DATASET EXCERPTS Block Start
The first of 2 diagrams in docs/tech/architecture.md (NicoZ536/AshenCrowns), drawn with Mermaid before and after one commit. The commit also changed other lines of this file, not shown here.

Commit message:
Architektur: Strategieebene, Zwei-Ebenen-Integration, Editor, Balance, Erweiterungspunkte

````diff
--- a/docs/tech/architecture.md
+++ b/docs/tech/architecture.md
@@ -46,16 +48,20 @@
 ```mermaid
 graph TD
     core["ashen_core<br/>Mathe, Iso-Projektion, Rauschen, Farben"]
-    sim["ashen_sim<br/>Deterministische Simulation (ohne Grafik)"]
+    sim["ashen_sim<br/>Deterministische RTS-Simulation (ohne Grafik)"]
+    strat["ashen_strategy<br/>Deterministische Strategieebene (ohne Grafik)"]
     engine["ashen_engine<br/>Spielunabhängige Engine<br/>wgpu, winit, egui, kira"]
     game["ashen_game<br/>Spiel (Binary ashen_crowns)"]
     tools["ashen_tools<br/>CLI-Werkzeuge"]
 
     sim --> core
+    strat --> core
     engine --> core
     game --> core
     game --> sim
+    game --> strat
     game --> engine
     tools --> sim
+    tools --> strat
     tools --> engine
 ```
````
DATASET EXCERPTS Block End
Counting only lines that contain "engine", say how many there are in the material above, and add nothing.

4